The text’s first two chapters provide helpful background information not specifically about lattice calculations. One offers a general introduction to effective field theories (EFTs), and the other introduces nuclear forces in chiral EFT. The authors give several beautiful examples that demonstrate the basic ideas underlying an EFT. The section entitled “A Short Recipe for the Construction of an EFT” is a remarkably concise and clear explanation of the concept. The book’s introduction to chiral EFT-based nuclear forces, in which nucleons and pions are the typical active degrees of freedom rather than quarks and gluons, is also clear and accessible.

The main body of the book consists of six chapters that present lattice methods in a systematic way. The first of those chapters introduces the basic mathematical concepts of the lattice approach, such as Grassmann fields, transfer matrices, and auxiliary fields. The next chapter addresses chiral nuclear forces, with a special focus on how they are put on the lattice. The discussion evolves from leading order to next-to-leading order and finally next-to-next-to-leading order. Each order is presented in small steps that make the chapter easy for the unacquainted reader to follow.

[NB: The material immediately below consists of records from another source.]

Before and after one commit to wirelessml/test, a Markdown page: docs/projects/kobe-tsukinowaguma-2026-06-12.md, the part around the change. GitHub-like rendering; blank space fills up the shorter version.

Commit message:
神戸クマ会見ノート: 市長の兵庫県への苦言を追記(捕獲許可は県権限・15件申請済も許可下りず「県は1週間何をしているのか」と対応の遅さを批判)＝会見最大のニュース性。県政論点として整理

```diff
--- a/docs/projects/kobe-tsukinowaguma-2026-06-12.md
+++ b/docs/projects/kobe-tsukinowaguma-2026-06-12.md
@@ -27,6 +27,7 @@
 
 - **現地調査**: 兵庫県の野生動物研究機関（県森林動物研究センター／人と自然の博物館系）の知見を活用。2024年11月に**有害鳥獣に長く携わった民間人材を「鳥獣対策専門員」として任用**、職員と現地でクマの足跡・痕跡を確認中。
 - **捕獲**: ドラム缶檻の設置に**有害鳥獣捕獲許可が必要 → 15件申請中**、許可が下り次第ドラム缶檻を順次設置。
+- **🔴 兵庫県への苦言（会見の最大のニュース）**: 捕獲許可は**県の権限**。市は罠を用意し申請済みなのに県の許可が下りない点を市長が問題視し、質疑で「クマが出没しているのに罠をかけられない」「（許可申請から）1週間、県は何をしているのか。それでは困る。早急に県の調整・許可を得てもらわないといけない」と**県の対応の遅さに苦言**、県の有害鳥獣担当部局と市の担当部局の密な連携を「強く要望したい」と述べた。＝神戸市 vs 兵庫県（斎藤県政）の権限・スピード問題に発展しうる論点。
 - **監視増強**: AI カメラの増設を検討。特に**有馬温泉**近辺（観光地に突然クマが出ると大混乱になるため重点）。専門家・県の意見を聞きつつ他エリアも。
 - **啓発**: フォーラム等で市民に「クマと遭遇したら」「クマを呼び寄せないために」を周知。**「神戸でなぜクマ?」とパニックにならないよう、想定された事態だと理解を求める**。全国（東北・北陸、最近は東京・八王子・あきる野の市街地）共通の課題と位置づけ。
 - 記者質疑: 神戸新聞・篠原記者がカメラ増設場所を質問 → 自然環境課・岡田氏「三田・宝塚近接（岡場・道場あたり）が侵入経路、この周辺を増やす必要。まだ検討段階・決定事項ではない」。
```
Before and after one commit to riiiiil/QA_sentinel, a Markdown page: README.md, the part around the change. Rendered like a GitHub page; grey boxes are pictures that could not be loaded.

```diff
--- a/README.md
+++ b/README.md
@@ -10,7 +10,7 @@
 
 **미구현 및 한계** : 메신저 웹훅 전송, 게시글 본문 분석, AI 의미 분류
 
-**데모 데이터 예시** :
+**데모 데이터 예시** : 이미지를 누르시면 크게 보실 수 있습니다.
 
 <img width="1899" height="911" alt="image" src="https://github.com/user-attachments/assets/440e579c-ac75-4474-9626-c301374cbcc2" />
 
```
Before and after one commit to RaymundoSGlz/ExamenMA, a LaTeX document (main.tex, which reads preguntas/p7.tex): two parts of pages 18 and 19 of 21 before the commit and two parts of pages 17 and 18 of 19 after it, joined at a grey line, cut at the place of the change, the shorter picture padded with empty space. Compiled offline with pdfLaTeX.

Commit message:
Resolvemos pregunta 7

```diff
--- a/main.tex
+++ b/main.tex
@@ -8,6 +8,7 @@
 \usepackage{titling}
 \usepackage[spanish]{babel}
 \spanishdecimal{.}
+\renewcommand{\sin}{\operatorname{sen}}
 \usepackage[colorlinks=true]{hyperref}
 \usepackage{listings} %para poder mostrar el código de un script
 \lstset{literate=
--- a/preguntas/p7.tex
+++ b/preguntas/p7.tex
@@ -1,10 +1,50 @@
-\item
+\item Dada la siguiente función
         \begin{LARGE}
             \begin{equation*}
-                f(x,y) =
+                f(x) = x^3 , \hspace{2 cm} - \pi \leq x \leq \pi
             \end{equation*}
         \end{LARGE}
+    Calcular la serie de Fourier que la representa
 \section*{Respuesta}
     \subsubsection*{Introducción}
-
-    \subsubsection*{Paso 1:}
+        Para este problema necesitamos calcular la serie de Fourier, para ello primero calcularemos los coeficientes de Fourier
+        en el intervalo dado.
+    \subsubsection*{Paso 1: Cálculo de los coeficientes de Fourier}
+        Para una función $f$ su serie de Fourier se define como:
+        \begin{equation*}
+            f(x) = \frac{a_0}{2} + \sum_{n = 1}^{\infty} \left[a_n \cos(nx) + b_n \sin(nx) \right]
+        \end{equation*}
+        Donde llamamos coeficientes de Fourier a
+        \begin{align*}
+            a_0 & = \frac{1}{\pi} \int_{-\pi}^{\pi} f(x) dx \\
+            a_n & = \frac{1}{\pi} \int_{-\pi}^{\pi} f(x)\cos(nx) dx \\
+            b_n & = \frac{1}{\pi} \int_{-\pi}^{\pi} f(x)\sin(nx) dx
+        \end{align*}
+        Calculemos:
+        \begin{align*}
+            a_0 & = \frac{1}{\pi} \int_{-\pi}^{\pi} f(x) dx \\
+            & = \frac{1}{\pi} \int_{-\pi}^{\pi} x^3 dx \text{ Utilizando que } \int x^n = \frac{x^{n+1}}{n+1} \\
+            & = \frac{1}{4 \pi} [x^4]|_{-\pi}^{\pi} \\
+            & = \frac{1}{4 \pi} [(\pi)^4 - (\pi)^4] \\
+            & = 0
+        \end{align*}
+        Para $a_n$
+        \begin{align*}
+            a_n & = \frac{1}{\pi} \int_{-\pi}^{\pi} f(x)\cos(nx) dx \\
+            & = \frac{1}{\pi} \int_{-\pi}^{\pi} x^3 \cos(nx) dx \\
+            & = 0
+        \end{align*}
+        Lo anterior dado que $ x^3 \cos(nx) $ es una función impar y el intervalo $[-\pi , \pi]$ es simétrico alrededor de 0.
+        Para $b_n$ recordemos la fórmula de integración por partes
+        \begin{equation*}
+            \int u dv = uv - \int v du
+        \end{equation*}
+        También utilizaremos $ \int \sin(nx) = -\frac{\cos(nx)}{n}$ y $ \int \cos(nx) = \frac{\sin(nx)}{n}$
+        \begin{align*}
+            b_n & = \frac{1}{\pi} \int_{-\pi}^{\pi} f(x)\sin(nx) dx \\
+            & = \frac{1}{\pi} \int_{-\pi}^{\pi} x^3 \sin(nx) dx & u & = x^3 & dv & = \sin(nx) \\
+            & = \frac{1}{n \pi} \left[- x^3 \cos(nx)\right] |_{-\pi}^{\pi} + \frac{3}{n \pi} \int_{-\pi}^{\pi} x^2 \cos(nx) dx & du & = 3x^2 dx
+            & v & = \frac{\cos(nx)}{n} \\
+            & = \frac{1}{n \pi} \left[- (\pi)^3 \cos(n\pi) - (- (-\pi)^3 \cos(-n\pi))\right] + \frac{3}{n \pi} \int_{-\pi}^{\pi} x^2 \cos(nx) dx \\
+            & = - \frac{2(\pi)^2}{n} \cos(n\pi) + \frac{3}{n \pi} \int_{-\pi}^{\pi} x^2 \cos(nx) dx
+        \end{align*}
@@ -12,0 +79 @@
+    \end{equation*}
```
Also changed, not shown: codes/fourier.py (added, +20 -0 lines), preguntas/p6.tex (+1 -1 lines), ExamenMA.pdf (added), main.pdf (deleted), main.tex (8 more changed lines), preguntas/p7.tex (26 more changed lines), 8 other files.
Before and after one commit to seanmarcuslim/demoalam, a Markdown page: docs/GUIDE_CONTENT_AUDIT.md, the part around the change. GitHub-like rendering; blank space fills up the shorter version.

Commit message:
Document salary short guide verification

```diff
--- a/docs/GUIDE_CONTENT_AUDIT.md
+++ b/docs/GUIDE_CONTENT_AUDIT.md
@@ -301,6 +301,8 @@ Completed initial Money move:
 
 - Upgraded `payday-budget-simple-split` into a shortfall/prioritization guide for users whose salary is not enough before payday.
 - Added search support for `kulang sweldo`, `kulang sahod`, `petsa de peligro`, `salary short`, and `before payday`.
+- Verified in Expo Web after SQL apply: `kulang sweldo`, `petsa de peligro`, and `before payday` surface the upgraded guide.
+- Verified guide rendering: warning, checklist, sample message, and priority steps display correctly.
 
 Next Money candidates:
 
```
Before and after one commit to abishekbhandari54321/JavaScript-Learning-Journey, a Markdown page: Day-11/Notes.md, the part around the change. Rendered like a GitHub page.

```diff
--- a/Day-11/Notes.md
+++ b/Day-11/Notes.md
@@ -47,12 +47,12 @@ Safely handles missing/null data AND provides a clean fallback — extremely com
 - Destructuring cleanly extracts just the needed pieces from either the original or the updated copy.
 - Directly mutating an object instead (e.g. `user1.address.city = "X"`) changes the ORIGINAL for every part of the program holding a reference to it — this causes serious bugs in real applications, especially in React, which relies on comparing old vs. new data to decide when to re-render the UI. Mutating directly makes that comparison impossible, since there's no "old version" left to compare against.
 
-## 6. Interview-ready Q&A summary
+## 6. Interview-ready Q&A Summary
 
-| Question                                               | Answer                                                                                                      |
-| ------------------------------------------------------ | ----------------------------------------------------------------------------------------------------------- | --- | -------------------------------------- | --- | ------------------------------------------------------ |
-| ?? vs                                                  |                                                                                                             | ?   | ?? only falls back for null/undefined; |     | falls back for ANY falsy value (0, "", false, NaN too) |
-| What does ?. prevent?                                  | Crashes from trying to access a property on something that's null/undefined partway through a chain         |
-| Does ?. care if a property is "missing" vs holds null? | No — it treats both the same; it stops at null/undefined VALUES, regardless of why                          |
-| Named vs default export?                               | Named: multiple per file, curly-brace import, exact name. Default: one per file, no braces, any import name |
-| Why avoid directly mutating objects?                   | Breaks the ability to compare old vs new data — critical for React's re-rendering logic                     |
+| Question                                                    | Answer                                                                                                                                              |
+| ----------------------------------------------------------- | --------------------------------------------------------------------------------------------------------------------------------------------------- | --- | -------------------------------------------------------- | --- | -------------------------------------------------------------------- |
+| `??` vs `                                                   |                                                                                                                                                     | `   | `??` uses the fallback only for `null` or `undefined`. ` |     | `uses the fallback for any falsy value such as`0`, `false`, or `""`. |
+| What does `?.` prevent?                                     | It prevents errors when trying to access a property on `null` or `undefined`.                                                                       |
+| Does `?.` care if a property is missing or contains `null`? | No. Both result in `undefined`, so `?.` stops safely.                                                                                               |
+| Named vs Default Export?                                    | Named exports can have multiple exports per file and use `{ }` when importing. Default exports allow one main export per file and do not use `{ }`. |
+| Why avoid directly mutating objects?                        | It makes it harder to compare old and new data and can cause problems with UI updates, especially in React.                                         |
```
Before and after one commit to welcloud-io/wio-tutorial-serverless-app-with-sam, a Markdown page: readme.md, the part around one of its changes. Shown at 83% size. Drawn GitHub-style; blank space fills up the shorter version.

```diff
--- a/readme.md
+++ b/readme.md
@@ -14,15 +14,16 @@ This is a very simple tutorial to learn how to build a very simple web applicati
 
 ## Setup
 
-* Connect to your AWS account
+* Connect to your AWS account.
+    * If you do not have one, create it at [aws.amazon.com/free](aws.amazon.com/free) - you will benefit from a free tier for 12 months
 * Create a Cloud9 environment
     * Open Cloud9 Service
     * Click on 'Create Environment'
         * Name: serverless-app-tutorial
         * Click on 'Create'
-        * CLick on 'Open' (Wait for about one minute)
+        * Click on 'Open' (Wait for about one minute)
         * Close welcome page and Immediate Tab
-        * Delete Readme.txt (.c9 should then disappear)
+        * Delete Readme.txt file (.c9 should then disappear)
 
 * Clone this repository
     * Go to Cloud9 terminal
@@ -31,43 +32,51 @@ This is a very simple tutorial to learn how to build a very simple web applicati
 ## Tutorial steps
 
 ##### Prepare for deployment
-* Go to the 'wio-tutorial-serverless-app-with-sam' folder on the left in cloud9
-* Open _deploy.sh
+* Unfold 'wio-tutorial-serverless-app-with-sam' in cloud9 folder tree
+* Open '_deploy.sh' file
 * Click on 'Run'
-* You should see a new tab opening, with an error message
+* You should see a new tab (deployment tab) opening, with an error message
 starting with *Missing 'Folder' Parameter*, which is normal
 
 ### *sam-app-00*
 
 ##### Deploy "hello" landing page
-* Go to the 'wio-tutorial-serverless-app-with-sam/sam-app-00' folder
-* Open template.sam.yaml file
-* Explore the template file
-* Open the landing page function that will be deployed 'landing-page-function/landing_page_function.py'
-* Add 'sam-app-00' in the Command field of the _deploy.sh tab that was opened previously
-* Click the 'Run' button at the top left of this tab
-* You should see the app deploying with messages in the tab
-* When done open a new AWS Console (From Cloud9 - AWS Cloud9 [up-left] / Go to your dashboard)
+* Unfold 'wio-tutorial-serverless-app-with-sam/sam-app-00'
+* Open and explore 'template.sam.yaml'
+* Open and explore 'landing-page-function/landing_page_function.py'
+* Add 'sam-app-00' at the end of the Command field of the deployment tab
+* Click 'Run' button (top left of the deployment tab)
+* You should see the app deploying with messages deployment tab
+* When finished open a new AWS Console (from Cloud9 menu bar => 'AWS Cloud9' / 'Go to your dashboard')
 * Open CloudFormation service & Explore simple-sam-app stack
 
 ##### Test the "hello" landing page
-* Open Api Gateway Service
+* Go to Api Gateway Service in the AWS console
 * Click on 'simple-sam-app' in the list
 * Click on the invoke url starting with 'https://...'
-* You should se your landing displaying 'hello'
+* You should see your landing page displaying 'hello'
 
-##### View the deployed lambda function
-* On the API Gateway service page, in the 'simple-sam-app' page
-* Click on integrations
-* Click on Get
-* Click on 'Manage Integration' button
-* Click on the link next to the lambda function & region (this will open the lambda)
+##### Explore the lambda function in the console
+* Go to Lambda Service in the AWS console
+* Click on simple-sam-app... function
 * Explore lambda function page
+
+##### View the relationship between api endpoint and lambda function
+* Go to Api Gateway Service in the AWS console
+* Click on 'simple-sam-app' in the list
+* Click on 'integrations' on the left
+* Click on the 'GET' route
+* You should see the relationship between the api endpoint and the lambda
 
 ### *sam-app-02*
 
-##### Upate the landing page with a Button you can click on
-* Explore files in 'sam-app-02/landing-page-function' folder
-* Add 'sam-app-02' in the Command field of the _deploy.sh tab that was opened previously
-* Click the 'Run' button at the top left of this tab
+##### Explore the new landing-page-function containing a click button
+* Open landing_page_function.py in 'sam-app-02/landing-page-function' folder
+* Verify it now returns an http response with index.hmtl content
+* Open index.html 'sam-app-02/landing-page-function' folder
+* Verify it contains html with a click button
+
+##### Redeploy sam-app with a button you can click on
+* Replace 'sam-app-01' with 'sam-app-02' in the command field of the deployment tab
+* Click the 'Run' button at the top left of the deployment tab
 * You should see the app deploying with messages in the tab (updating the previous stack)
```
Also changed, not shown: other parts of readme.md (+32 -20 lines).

Subsequent chapters are devoted to the characteristic problems that arise with increasing numbers of nucleons. The authors discuss at length methods for how to extract phase shifts on the lattice for two and three nucleons, and they carefully weigh the advantages and disadvantages of the Luescher, spherical wall, and auxiliary potential methods. Increasing the number of nucleons beyond three, as the authors show, creates the need for Monte Carlo sampling of lattice calculations. The last chapters move up to medium-mass nuclei and to chiral forces up to next-to-next-to-next-to-leading order. The authors report on some of the first attempts to solve these thorny problems, but they acknowledge that actual solutions are still in the future.

Lattice methods are technical and beset by a cumbersome mathematical apparatus. Thus any explanation of them could be difficult to read for outsiders or newcomers to the field. However, Lähde and Meißner manage to get the complex material across in a digestible way by breaking it up into small steps and knowing when repetition is helpful. They also introduce from scratch such basic concepts as phase shifts, without referring the reader to another book. Such care makes Nuclear Lattice Effective Field Theory self-contained, which is a great practical advantage to the reader. The six appendices further enhance the self-contained character of the text by summarizing notations and conventions and providing more details about useful mathematical functions, nuclear force properties, and the application of Monte Carlo methods.

Nuclear Lattice Effective Field Theory offers interesting insight into the endless problems that the pioneers of lattice methods had to confront during the past 20–40 years, such as rotational symmetry breaking, the sign problem, and the unfavorable scaling of Monte Carlo algorithms. Solutions have been worked out for most hurdles, and thus we can say that nuclear lattice EFT has come of age; the field is ready for more comprehensive and systematic applications in nuclear theory.

Apart from work by some of the authors’ collaborators, the method has not yet been applied widely in nuclear theory. Lähde and Meißner’s helpful primer has the potential to stimulate increased efforts by serving newcomers as an essential guide to the field.

Ruprecht Machleidt is a professor of physics at the University of Idaho. His research interests include the theory of nuclear forces, for which he has applied meson theory (Bonn potential) and chiral effective field theory.